Choosing your degree is tough. How are you meant to decide on that one course you'll dedicate the next three or more years of your life to?
Unless you have a really clear idea of exactly where you want your degree to take you, or there's one standout subject that absolutely sets your soul on fire, there are lots of different factors to consider when deciding on your degree.
Perhaps you're torn between two subjects that you're equally passionate about, or you're not quite sure which career direction you want to take yet. If that's the case, considering a combination degree could give you the best of both worlds by allowing you to study two courses for the price of one.
That's exactly what third year student George Pennington-Reader opted to do. He's studying Sport and PE combined with Education at Liverpool Hope University, with a view to pursuing a career in some form of sports education. "When I was applying for courses, I knew I wanted to go into education, but I wasn't really sure I wanted to be a teacher," he explains.
"I enjoyed sports, so I thought if I did sports combined with education, it would give me the chance to explore more educational professions rather than just solely teaching. Doing a combination course meant I could explore both sports professions and educational professions, so it opened more doors for me really," George adds.
Indeed, through Liverpool Hope's careers hub, George has had access to work experience opportunities in a range of different organisations. "I've done some teaching in schools, but also done some volunteering in the prison system, where you can go in and work with young offenders," he says.
Charlotte Harrington had similar reasons for opting to study Education combined with Special Educational Needs. Now in her second year, Charlotte says: "I had an interest in both because of my own educational experience, and didn't want to limit myself. I wasn't sure of what I wanted to do after uni, so I had to make sure I kept my options open and wasn't limited."
For her, the two courses complement each other really well, and are giving her a solid grounding for her future career. "They give me a broader but also more in-depth approach to the elements of education. How can you study education without an appreciation for the disabled community? I felt that with a combination course I'd be able to question more and use the two courses as bricks to create a sound infrastructure of knowledge," she says.
"I chose Liverpool Hope because it offered that unique combination of education and SEN. On top of that, it's a small, close-knit community, so I feel really well supported in my combination degree," she explains. "I know I can go to tutors if I'm struggling and they'll genuinely listen, not just brush me off."

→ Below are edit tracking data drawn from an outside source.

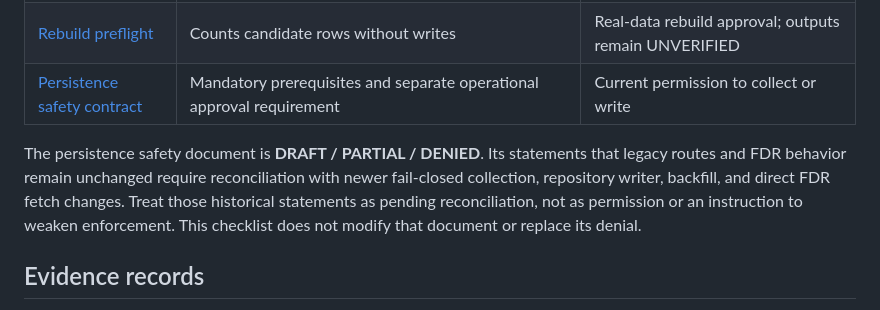
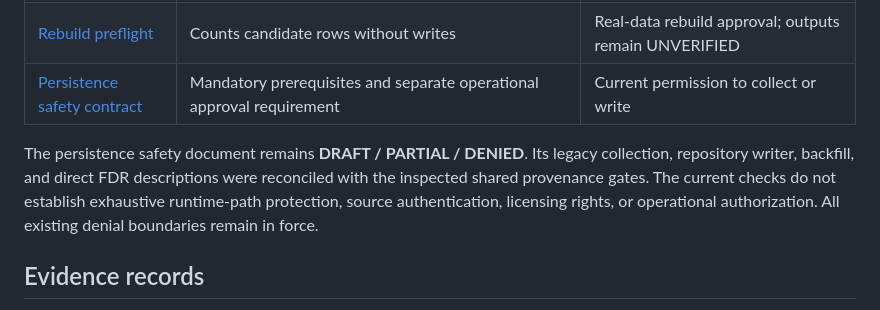
Before and after one commit to jesikang-tech/gpt-quant-platform, a Markdown page: naver-decimal-validation/NAVER_LICENSE_EVIDENCE_CHECKLIST.md, the part around the change. Drawn GitHub-style.

```diff
--- a/naver-decimal-validation/NAVER_LICENSE_EVIDENCE_CHECKLIST.md
+++ b/naver-decimal-validation/NAVER_LICENSE_EVIDENCE_CHECKLIST.md
@@ -50,12 +50,12 @@ scope; do not treat a general partnership reply as a blanket data license.
 | [Rebuild preflight](price_rebuild_preflight.py) | Counts candidate rows without writes | Real-data rebuild approval; outputs remain UNVERIFIED |
 | [Persistence safety contract](NAVER_PERSISTENCE_SAFETY_CONTRACT.md) | Mandatory prerequisites and separate operational approval requirement | Current permission to collect or write |
 
-The persistence safety document is **DRAFT / PARTIAL / DENIED**. Its statements
-that legacy routes and FDR behavior remain unchanged require reconciliation with
-newer fail-closed collection, repository writer, backfill, and direct FDR fetch
-changes. Treat those historical statements as pending reconciliation, not as
-permission or an instruction to weaken enforcement. This checklist does not
-modify that document or replace its denial.
+The persistence safety document remains **DRAFT / PARTIAL / DENIED**.
+Its legacy collection, repository writer, backfill, and direct FDR
+descriptions were reconciled with the inspected shared provenance gates.
+The current checks do not establish exhaustive runtime-path protection,
+source authentication, licensing rights, or operational authorization.
+All existing denial boundaries remain in force.
 
 ## Evidence records
 
```
Also changed, not shown: naver-decimal-validation/NAVER_ADJUSTMENT_POLICY_DECISIONS.md (+4 -4 lines).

One concern you might have about combination degrees is that you'll end up doing double the work – but both George and Charlotte insist that's absolutely not the case. "You're putting in the same amount of hours that you would have been for a single honours course," says Charlotte. "It's split 50:50," George adds, "so for me it's 50% Sport and PE, 50% Education, and really I think you're getting two lots of knowledge for the price of one really."

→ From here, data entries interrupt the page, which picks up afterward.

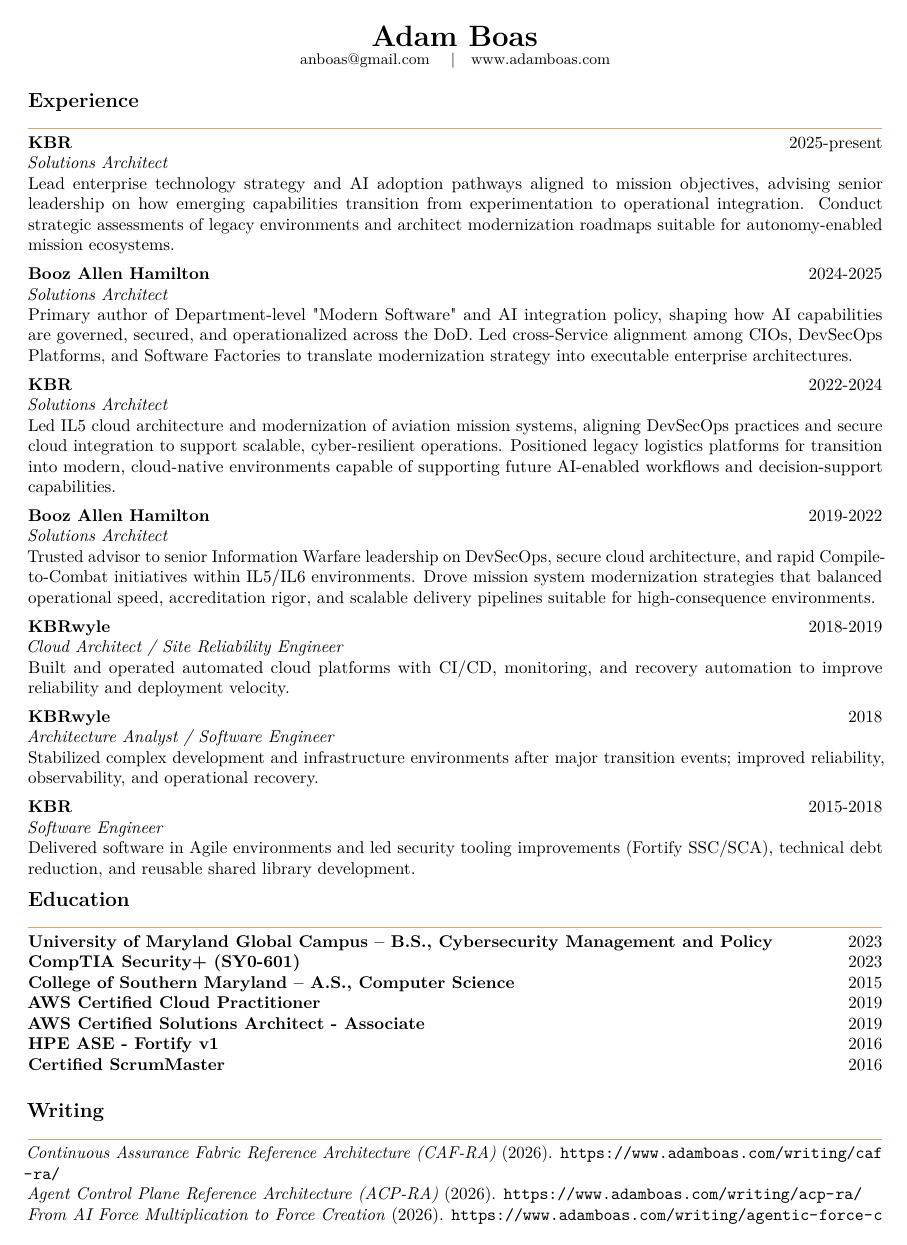
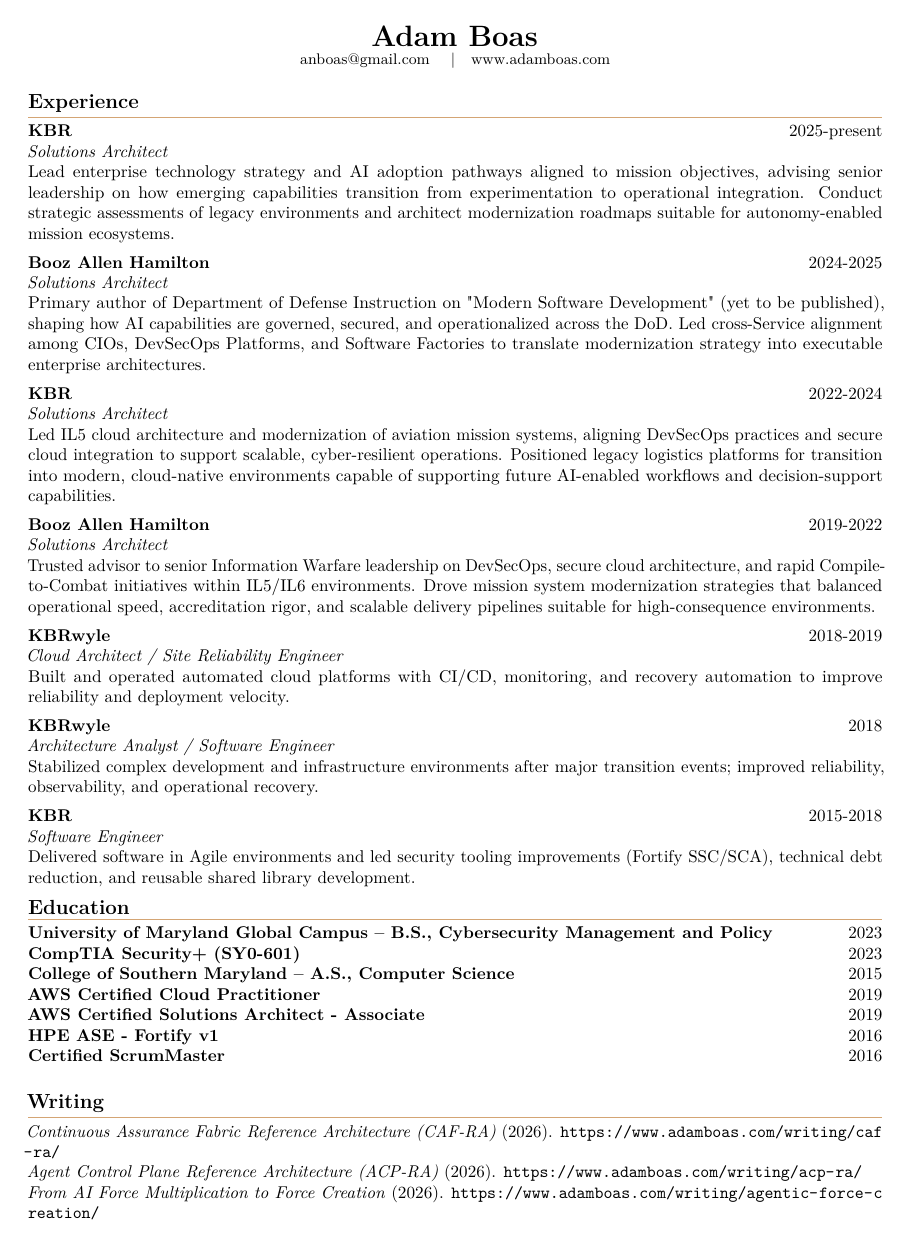
Before and after one commit to anboas/Whitepaper, a LaTeX CV (memos/resume-format-b-classic/tex/memo.tex): page 1 of 2. Compiled offline with pdfLaTeX.

Commit message:
resume: stack section rule under heading + update Booz 2024 wording

```diff
--- a/memos/resume-format-b-classic/tex/memo.tex
+++ b/memos/resume-format-b-classic/tex/memo.tex
@@ -6,7 +6,7 @@
 
 \input{../../../tex/memo_preamble.tex}
 
-\newcommand{\ResumeSection}[1]{\vspace{0.18em}\textbf{\large #1}\par\vspace{-0.12em}\textcolor{accentgold}{\rule{\textwidth}{0.75pt}}\vspace{-0.08em}}
+\newcommand{\ResumeSection}[1]{\vspace{0.16em}\noindent\textbf{\large #1}\par\nointerlineskip\textcolor{accentgold}{\rule{\textwidth}{0.75pt}}\vspace{-0.08em}}
 \newcommand{\Role}[4]{\textbf{#1} \hfill #3\\\textit{#2}\\#4\par\vspace{0.28em}}
 
 \begin{document}
@@ -20,7 +20,7 @@
 
 \ResumeSection{Experience}
 \Role{KBR}{Solutions Architect}{2025-present}{Lead enterprise technology strategy and AI adoption pathways aligned to mission objectives, advising senior leadership on how emerging capabilities transition from experimentation to operational integration. Conduct strategic assessments of legacy environments and architect modernization roadmaps suitable for autonomy-enabled mission ecosystems.}
-\Role{Booz Allen Hamilton}{Solutions Architect}{2024-2025}{Primary author of Department-level "Modern Software" and AI integration policy, shaping how AI capabilities are governed, secured, and operationalized across the DoD. Led cross-Service alignment among CIOs, DevSecOps Platforms, and Software Factories to translate modernization strategy into executable enterprise architectures.}
+\Role{Booz Allen Hamilton}{Solutions Architect}{2024-2025}{Primary author of Department of Defense Instruction on "Modern Software Development" (yet to be published), shaping how AI capabilities are governed, secured, and operationalized across the DoD. Led cross-Service alignment among CIOs, DevSecOps Platforms, and Software Factories to translate modernization strategy into executable enterprise architectures.}
 \Role{KBR}{Solutions Architect}{2022-2024}{Led IL5 cloud architecture and modernization of aviation mission systems, aligning DevSecOps practices and secure cloud integration to support scalable, cyber-resilient operations. Positioned legacy logistics platforms for transition into modern, cloud-native environments capable of supporting future AI-enabled workflows and decision-support capabilities.}
 \Role{Booz Allen Hamilton}{Solutions Architect}{2019-2022}{Trusted advisor to senior Information Warfare leadership on DevSecOps, secure cloud architecture, and rapid Compile-to-Combat initiatives within IL5/IL6 environments. Drove mission system modernization strategies that balanced operational speed, accreditation rigor, and scalable delivery pipelines suitable for high-consequence environments.}
 \Role{KBRwyle}{Cloud Architect / Site Reliability Engineer}{2018-2019}{Built and operated automated cloud platforms with CI/CD, monitoring, and recovery automation to improve reliability and deployment velocity.}
```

Studying a combination course wasn't originally part of the plan for second year Combined Criminology and Psychology student Niamh O'Conchubair – but she says her plan B couldn't have worked out better.

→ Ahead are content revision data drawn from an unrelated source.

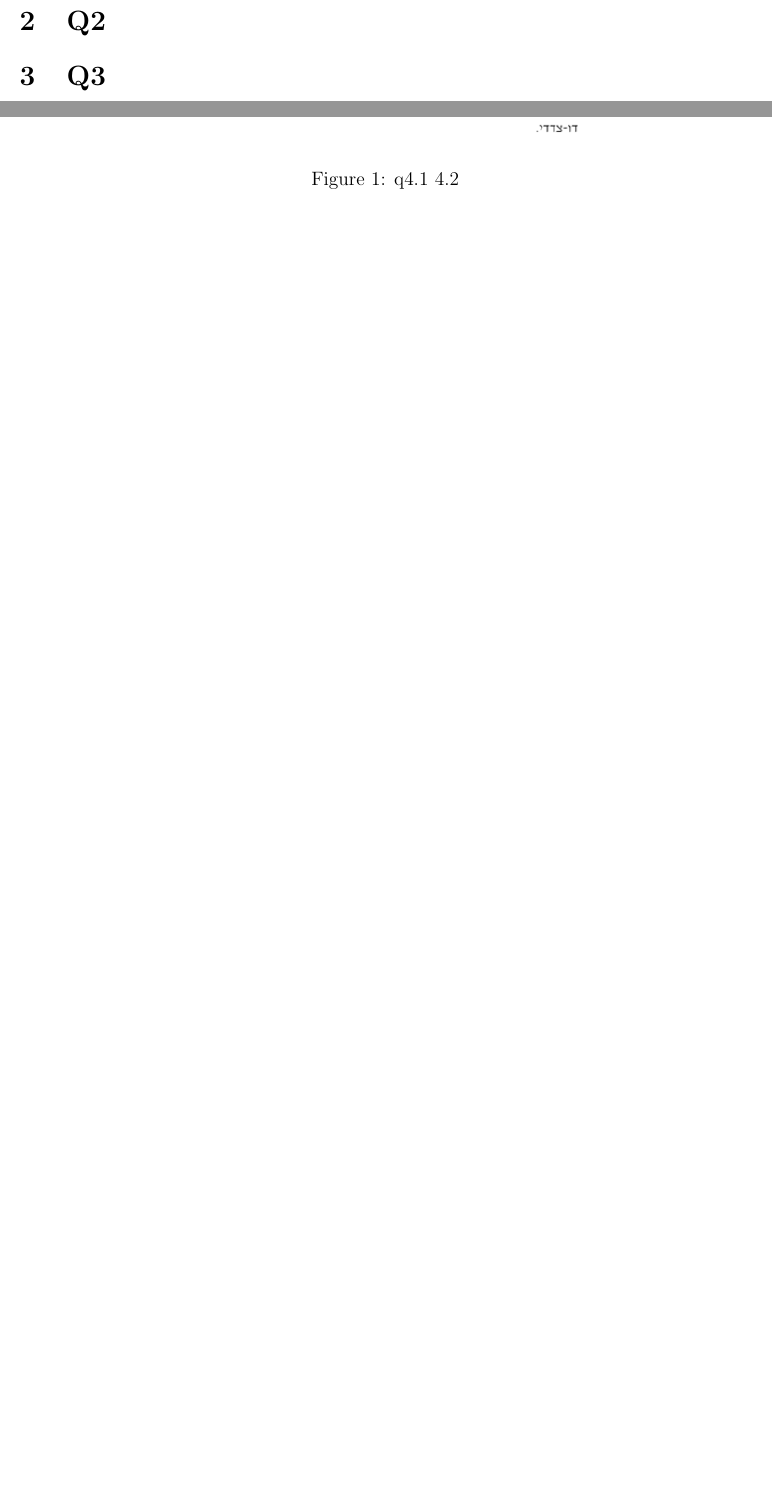
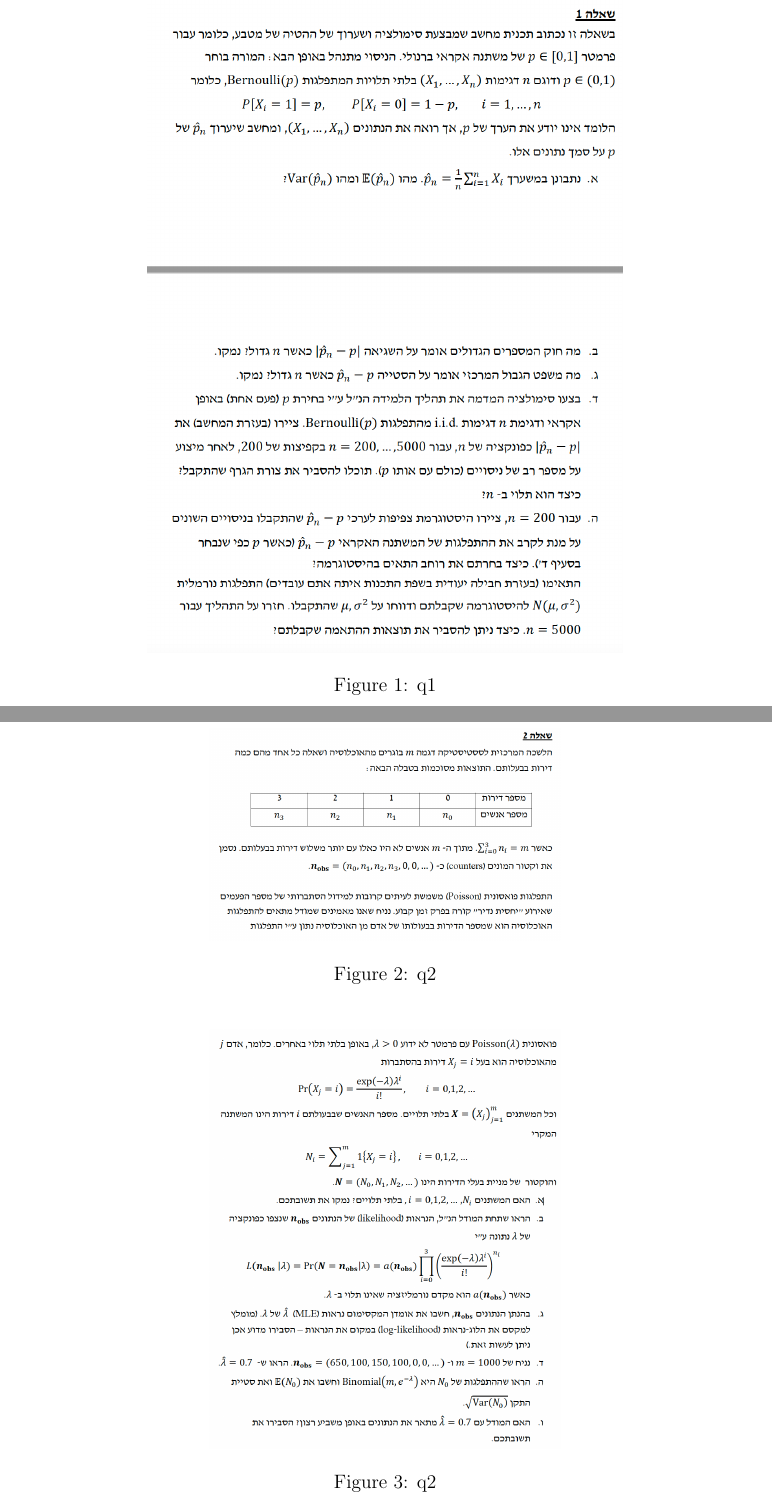
Before and after one commit to dolev146/Inferal-Statistics, a LaTeX document (document.tex, which reads sections/q1.tex, sections/q2.tex): two parts of pages 2 and 3 of 5 before the commit and two parts of pages 2 and 3 of 8 after it, joined at a grey line, cut at the place of the change, the shorter picture padded with empty space. Compiled offline with pdfLaTeX.

Commit message:
layout fix

```diff
--- a/document.tex
+++ b/document.tex
@@ -1,6 +1,7 @@
 \documentclass[12pt]{article}
 \usepackage{csquotes}
 \usepackage{amsmath,amsfonts,amssymb}
+\usepackage{graphicx}
 \usepackage{geometry}
 \usepackage{pifont}
 \usepackage[utf8]{inputenc}
--- a/sections/q1.tex
+++ b/sections/q1.tex
@@ -1,2 +1,11 @@
+\newpage
 
 \section{Q1}
+
+
+\begin{figure}[htbp]
+    \centering
+    \includegraphics[width=0.65\linewidth]{images/q1.png}
+    \caption{q1}
+    \label{fig:enter-label}
+\end{figure}
--- a/sections/q2.tex
+++ b/sections/q2.tex
@@ -1 +3,16 @@
 \section{Q2}
+
+
+\begin{figure}[htbp]
+    \centering
+    \includegraphics[width=0.48\linewidth]{images/q21.png}
+    \caption{q2}
+    \label{fig:q21}
+\end{figure}
+
+\begin{figure}[htbp]
+    \centering
+    \includegraphics[width=0.48\linewidth]{images/q22.png}
+    \caption{q2}
+    \label{fig:q22}
+\end{figure}
```
Also changed, not shown: sections/q3.tex (+10 -0 lines), sections/q4.tex (+9 -1 lines), images/q1.png (added), images/q21.png (added), images/q22.png (added), images/q3.png (added), images/q4.png (added), sections/q2.tex (2 more changed lines).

"I originally wanted to do straight psychology, but I didn't do well enough to get onto the course I wanted. I ended up doing a foundation entry-level course in criminology and sociology at another university, because the psychology course was already full," she explains.
"I fell in love with the criminology course and was looking for a combined psychology and criminology course to do back home in Ireland after my entry-level course, but there weren't any. When I saw the course in Liverpool though, I thought it would be a home from home!" Niamh adds.
"I'd already fallen in love with both subjects, and I aspire to be a forensic psychologist, so I thought the best thing to do would be combine the two," she explains. "Despite its challenges – particularly after I broke my leg during the first year – the course has helped me grow as a student and gain so much confidence in myself. It's made me realise I'm a lot smarter than I've ever given myself credit for. Every day is a new challenge, but it's great fun!"
Plus, while George, Charlotte and Niamh have all chosen combinations of subjects that complement each other, it's also worth noting that Liverpool Hope offers combined degrees in totally different subjects as well – so you could satisfy a more varied range of interests by opting for something like Business Management and Creative Writing, Accounting & Finance and Early Childhood, or Music and Politics.
To find out more about the full range of combination courses on offer at Liverpool Hope University, why not book in for an Open Day? You’ll have the the opportunity to chat to lecturers and find out if a single or combined course is the right choice, plus will have a chance to explore their course offering further. Book your Open Day spot here.
About our sponsor
Liverpool Hope University prides itself on the academic excellence of its students and we are constantly working to ensure that they receive the best learning and teaching experience. Over the last decade, the University has funded major developments across the campus to benefit students, and is equipped with state-of-the-art facilities to help support their studies. As a student at Hope, you will have an excellent range of resources available to help you achieve your goals and get the most from your time at University.